California Chicano News Media Association President Joseph Rodriguez wrote an email early Saturday to thousands of journalists, many of whom are not members of the Chicano group, urging the preservation of an endangered partnership between CCNMA and the National Association of Hispanic Journalists.
But the email may have raised more questions than it answered about the ongoing controversy.
The email, which was sent by CCNMA’s interim executive director, Mekahlo Medina, reached the inboxes of about 3,000 people — many of whom wondered how they received a message from an organization of which they were not a member.
According to NAHJ bylaws, any member of the organization can request email addresses of all association members.
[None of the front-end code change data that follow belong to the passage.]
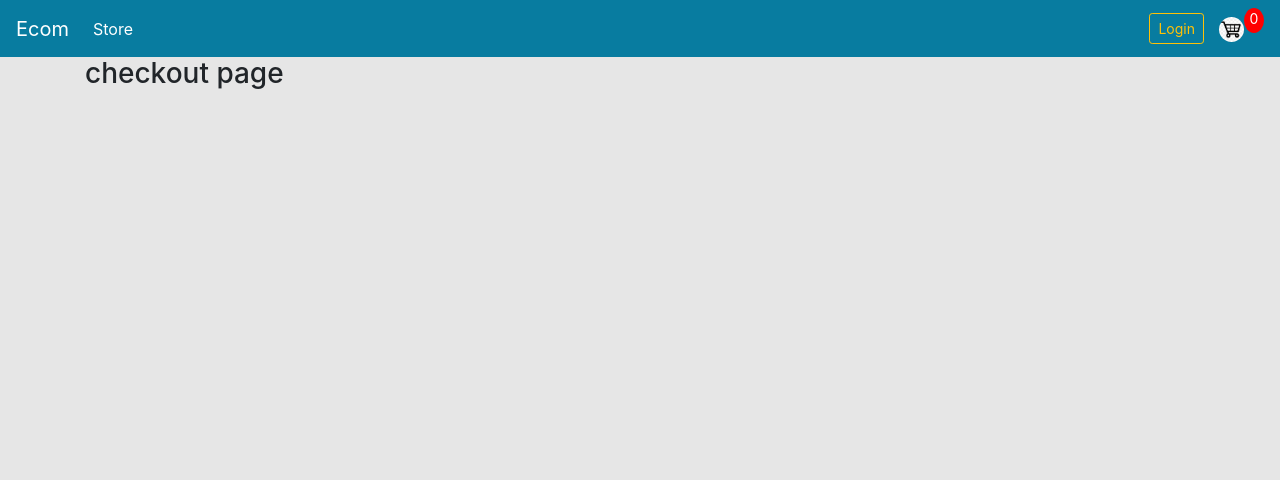
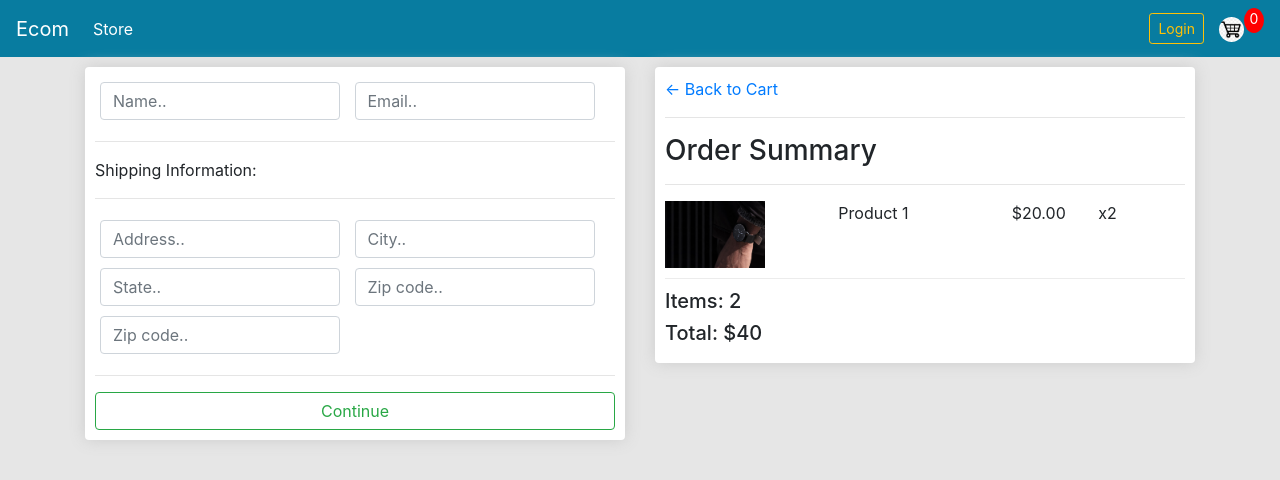
Before and after one commit to kaybrian/DjangoEcom, a Django app: page /checkout in a window 1280 px wide. Shown: the top 480 px of the page. Run offline with Django 3.2, Linux system fonts and the light colour scheme; some libraries are stand-ins or nearby versions.

Commit message:
working site

```diff
--- a/static/css/main.css
+++ b/static/css/main.css
@@ -7,6 +7,11 @@ body{
 }
 .row{
     margin-top: 10px;
+}
+.form-field{
+    width: 250px;
+    display: inline-block;
+    padding: 5px;
 }
 .box-element{
     box-shadow:hsl(0, 0%, 80%) 0 0 16px;
@@ -40,3 +45,29 @@ body{
     border-radius: 50%;
     font-size: 14px;
 }
+.row-img{
+    width: 100px;
+}
+.cart-row{
+    display: flex;
+    align-items: flex-stretch;
+    padding-bottom: 10px;
+    margin-bottom: 10px;
+    border-bottom: 1px solid #ececec;
+}
+
+.quantity{
+    display: inline-block;
+    font-weight: 700;
+    padding-right: 10px;
+}
+
+.chg-quantity{
+    width: 12px;
+    cursor: pointer;
+    display: block;
+}
+
+.hidden{
+    display:none !important;
+}
--- a/store/templates/store/checkout.html
+++ b/store/templates/store/checkout.html
@@ -4,5 +4,75 @@
 
 
 {% block otherContent %}
-<h3>checkout page</h3>
+<div class="row">
+    <div class="col-lg-6">
+        <div class="box-element" id='form-wrapper'>
+            <form id="form">
+                <div id="user-info">
+                    <div class="form-field">
+                        <input required class="form-control" type="text" name="name" placeholder="Name..">
+                    </div>
+                    <div class="form-field">
+                        <input required class="form-control" type="email" name="email" placeholder="Email..">
+                    </div>
+                </div>
+
+                <div id="shipping-info">
+                    <hr>
+                    <p>Shipping Information:</p>
+                    <hr>
+                    <div class="form-field">
+                        <input class="form-control" type="text" name="address" placeholder="Address..">
+                    </div>
+                    <div class="form-field">
+                        <input class="form-control" type="text" name="city" placeholder="City..">
+                    </div>
+                    <div class="form-field">
+                        <input class="form-control" type="text" name="state" placeholder="State..">
+                    </div>
+                    <div class="form-field">
+                        <input class="form-control" type="text" name="zipcode" placeholder="Zip code..">
+                    </div>
+                    <div class="form-field">
+                        <input class="form-control" type="text" name="country" placeholder="Zip code..">
+                    </div>
+                </div>
+
+                <hr>
+                <input id="form-button" class="btn btn-outline-success btn-block" type="submit" value="Continue">
+            </form>
+        </div>
+
+        <br>
+        <div class="box-element hidden" id="payment-info">
+            <small>Paypal Options</small>
+        </div>
+    </div>
+
+    <div class="col-lg-6">
+        <div class="box-element">
+            <a href="{% url 'store:cart' %}">&#x2190; Back to Cart</a>
+            <hr>
+            <h3>Order Summary </h3>
+            <hr>
+
+            <div class="cart-row">
+                <div style="flex:2"><img class="row-img" src="{% static 'images/watch1.png' %}"></div>
+                <div style="flex:2">
+                    <p>Product 1</p>
+                </div>
+                <div style="flex:1">
+                    <p>$20.00</p>
+                </div>
+                <div style="flex:1">
+                    <p>x2</p>
+                </div>
+            </div>
+            <h5>Items: 2</h5>
+            <h5>Total: $40</h5>
+        </div>
+    </div>
+
+</div>
+</div>
 {% endblock otherContent %}
```
Also changed, not shown: store/templates/store/chart.html (+21 -1 lines).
No restrictions exist on how these emails may be used.
Medina, who said he had pushed the note out to journalists in both groups, said he had maintained a list of emails from both organizations, partially curated during his time as NAHJ president.
“We felt that this issue affected all of NAHJ, and that all NAHJ members needed to listen to this correspondence,” he said. “It’s not just California.”
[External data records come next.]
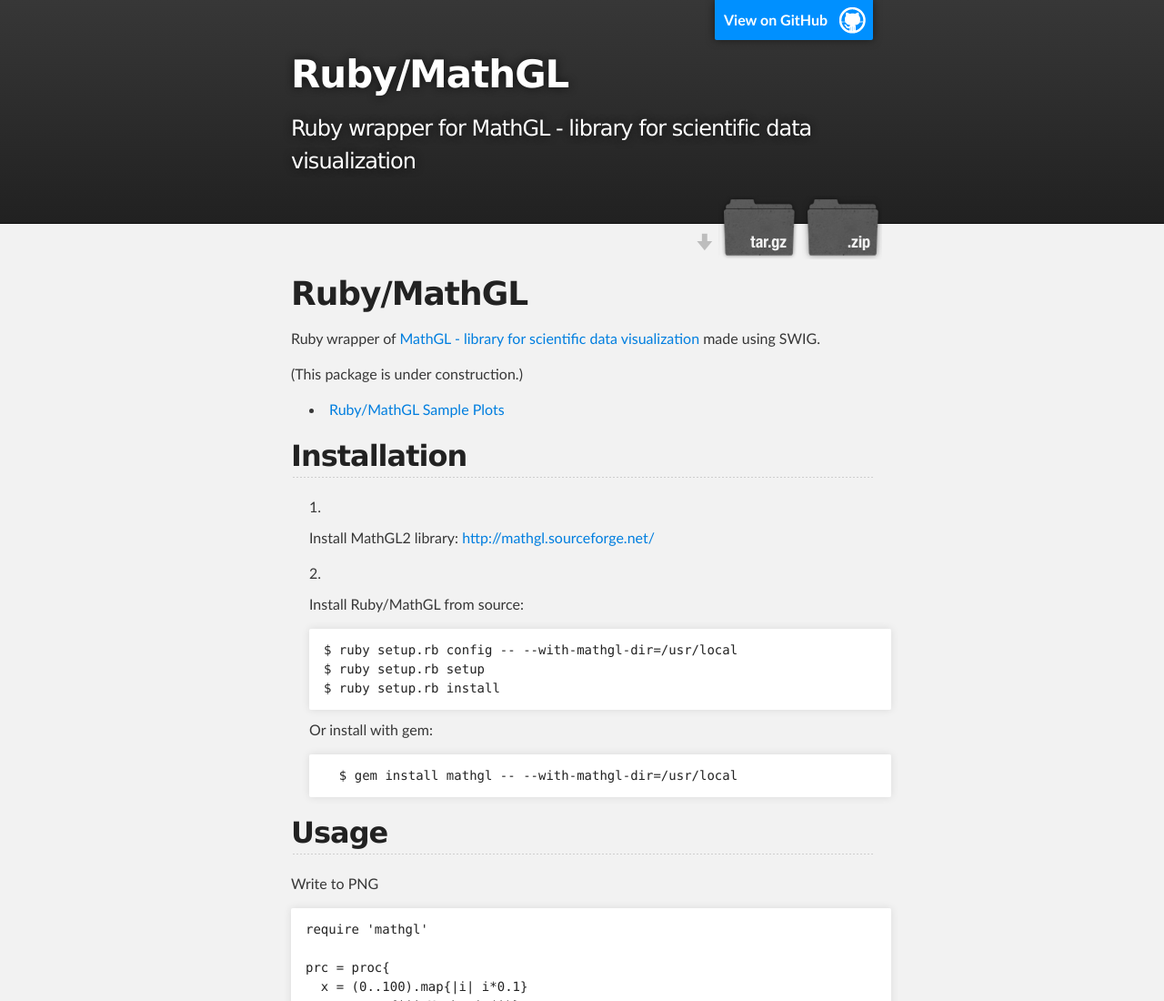
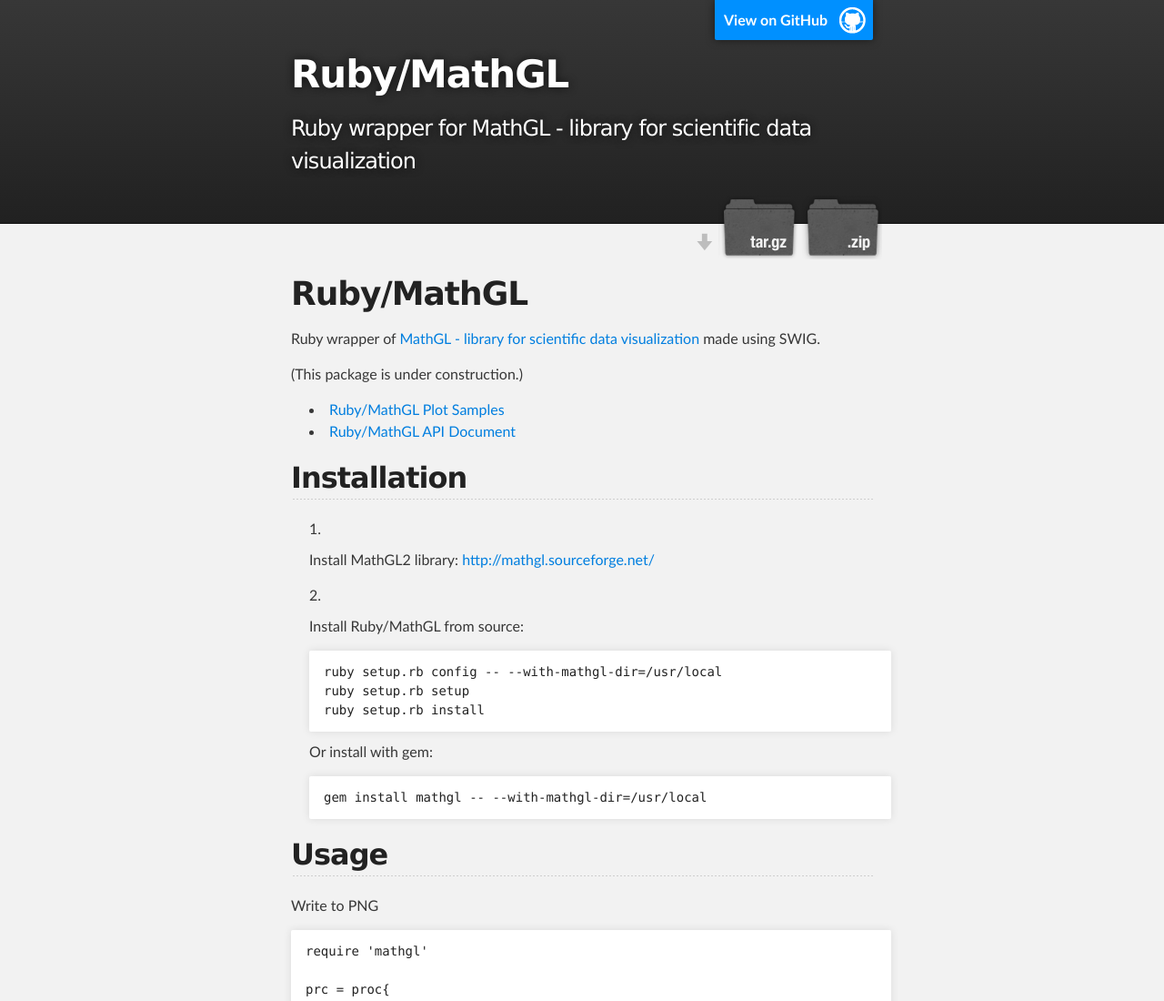
Before and after one commit to masa16/ruby-mathgl, a plain HTML site: page index.html in a window 1280 px wide. Shown: the top 1100 px of the page at 91% size. Drawn offline with Linux system fonts and the light colour scheme.

```diff
--- a/index.html
+++ b/index.html
@@ -39,7 +39,8 @@
 <p>(This package is under construction.)</p>
 
 <ul>
-<li><a href="https://github.com/masa16/ruby-mathgl-sample">Ruby/MathGL Sample Plots</a></li>
+<li><a href="https://github.com/masa16/ruby-mathgl-sample">Ruby/MathGL Plot Samples</a></li>
+<li><a href="http://masa16.github.io/ruby-mathgl/doc/frames.html">Ruby/MathGL API Document</a></li>
 </ul><h2>
 <a name="installation" class="anchor" href="#installation"><span class="octicon octicon-link"></span></a>Installation</h2>
 
@@ -48,14 +49,14 @@
 <li>
 <p>Install Ruby/MathGL from source:</p>
 
-<pre><code>$ ruby setup.rb config -- --with-mathgl-dir=/usr/local
-$ ruby setup.rb setup
-$ ruby setup.rb install
+<pre><code>ruby setup.rb config -- --with-mathgl-dir=/usr/local
+ruby setup.rb setup
+ruby setup.rb install
 </code></pre>
 
 <p>Or install with gem:</p>
 
-<pre><code>  $ gem install mathgl -- --with-mathgl-dir=/usr/local
+<pre><code>gem install mathgl -- --with-mathgl-dir=/usr/local
 </code></pre>
 </li>
 </ol><h2>
```
Also changed, not shown: params.json (+1 -1 lines).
NAHJ President Brandon Benavides said Saturday that he was investigating how NAHJ member emails were obtained by CCNMA.
Rodriguez, whose message preceded an NAHJ member meeting on Saturday, said the partnership between the two organizations “offers too much promise to abandon so soon.”
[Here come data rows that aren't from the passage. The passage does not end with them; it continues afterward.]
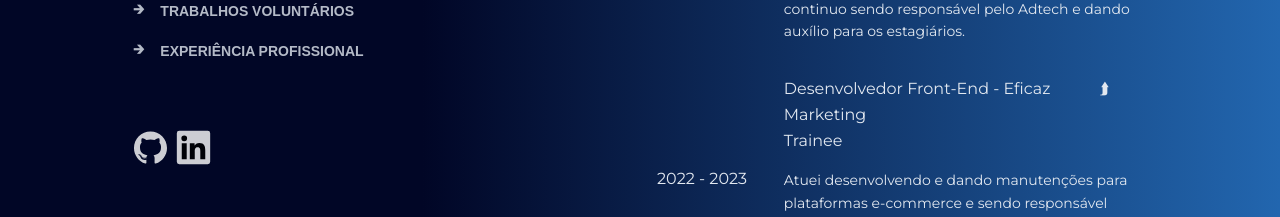
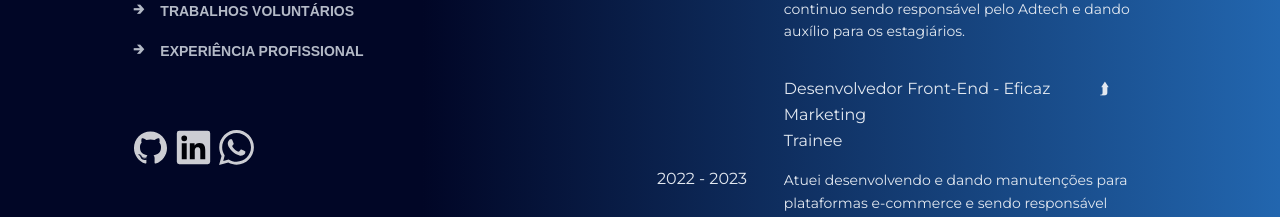
Before and after one commit to LuisFelipeMod/portfolio-antigo, a Next.js app: page /curriculum in a window 1280 px wide. Shown: the part 800-1017 px from the top of the page. Built offline with nearby package versions, Linux system fonts and the light colour scheme.

Commit message:
feat: whatsapp contact

```diff
--- a/components/socialMedias.js
+++ b/components/socialMedias.js
@@ -26,6 +26,9 @@
             <Link href="https://www.linkedin.com/in/luisfelipegm/">
                 <svg viewBox="0 0 128 128"><path fill="#fff" d="M116 3H12a8.91 8.91 0 00-9 8.8v104.42a8.91 8.91 0 009 8.78h104a8.93 8.93 0 009-8.81V11.77A8.93 8.93 0 00116 3z"></path><path fill="" d="M21.06 48.73h18.11V107H21.06zm9.06-29a10.5 10.5 0 11-10.5 10.49 10.5 10.5 0 0110.5-10.49M50.53 48.73h17.36v8h.24c2.42-4.58 8.32-9.41 17.13-9.41C103.6 47.28 107 59.35 107 75v32H88.89V78.65c0-6.75-.12-15.44-9.41-15.44s-10.87 7.36-10.87 15V107H50.53z"></path></svg>
             </Link>
+            <Link href="https://api.whatsapp.com/send?phone=5514998084367">
+                <svg xmlns="http://www.w3.org/2000/svg" width="24" height="24" fill="#fff" viewBox="0 0 24 24"><path d="M.057 24l1.687-6.163c-1.041-1.804-1.588-3.849-1.587-5.946.003-6.556 5.338-11.891 11.893-11.891 3.181.001 6.167 1.24 8.413 3.488 2.245 2.248 3.481 5.236 3.48 8.414-.003 6.557-5.338 11.892-11.893 11.892-1.99-.001-3.951-.5-5.688-1.448l-6.305 1.654zm6.597-3.807c1.676.995 3.276 1.591 5.392 1.592 5.448 0 9.886-4.434 9.889-9.885.002-5.462-4.415-9.89-9.881-9.892-5.452 0-9.887 4.434-9.889 9.884-.001 2.225.651 3.891 1.746 5.634l-.999 3.648 3.742-.981zm11.387-5.464c-.074-.124-.272-.198-.57-.347-.297-.149-1.758-.868-2.031-.967-.272-.099-.47-.149-.669.149-.198.297-.768.967-.941 1.165-.173.198-.347.223-.644.074-.297-.149-1.255-.462-2.39-1.475-.883-.788-1.48-1.761-1.653-2.059-.173-.297-.018-.458.13-.606.134-.133.297-.347.446-.521.151-.172.2-.296.3-.495.099-.198.05-.372-.025-.521-.075-.148-.669-1.611-.916-2.206-.242-.579-.487-.501-.669-.51l-.57-.01c-.198 0-.52.074-.792.372s-1.04 1.016-1.04 2.479 1.065 2.876 1.213 3.074c.149.198 2.095 3.2 5.076 4.487.709.306 1.263.489 1.694.626.712.226 1.36.194 1.872.118.571-.085 1.758-.719 2.006-1.413.248-.695.248-1.29.173-1.414z"/></svg>
+            </Link>
         </motion.div>
     )
 }
```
“I can look back now and credit my start and accomplishments to two Latino journalism groups that today find themselves on the brink of a disastrous divorce,” he wrote.
Rodriguez called on the NAHJ board, whose next meeting is scheduled for Sunday, to vote on a particular point of contention: the hiring of a separate and independent administrator to manage the joint CCNMA and NAHJ Los Angeles chapter.
If that doesn’t happen, he went on, NAHJ should allow the Los Angeles chapter of NAHJ — the branch that would have been most directly affected by the merger — to keep 100 percent of the dues paid by members until it can hire the administrator on its own.
“You simply cannot run ambitious, influential programs … without an office staff to raise funding, grow membership and revenue, and marshal the talents of individual, Latino journalist volunteers,” Rodriguez wrote.
NAHJ Financial Officer Michelle Rindels said in interviews with the Latino Reporter that the Board of Directors had not worked out how much this position would cost. She added that the organization’s $900,000 budget did not leave much wiggle room for new expenses.
“We are very aware that if we don’t thoroughly vet this now, it could come with a lot of baggage that would hurt us financially and legally,” Rindels said.
NAHJ Executive Director Alberto Mendoza said that the national organization does not fund similar positions for the Dallas-Fort Worth and Phoenix local chapters, both of whom operate as independent non-profit organizations.
Latino Reporter’s Chelsea Moreno contributed to this story.
Teo Armus explores the world one article at a time.
Armus, a 21-year-old Columbia University student, began immersing himself in journalism at his New York high school. There, he found that he prefers reporting to creative writing.
“What I really love about journalism is the fact that with every story, every assignment, you really have the opportunity to experience an entirely new group of people,” he said. “Really just immerse yourself in a new world.”
Through journalism, Armus hopes to open the worlds and experiences of others. He hopes to bring his own perspective — that of a New Yorker, the son of Argentine immigrants, and a Latino — to issues related to underrepresented communities.
– Elizabeth Campos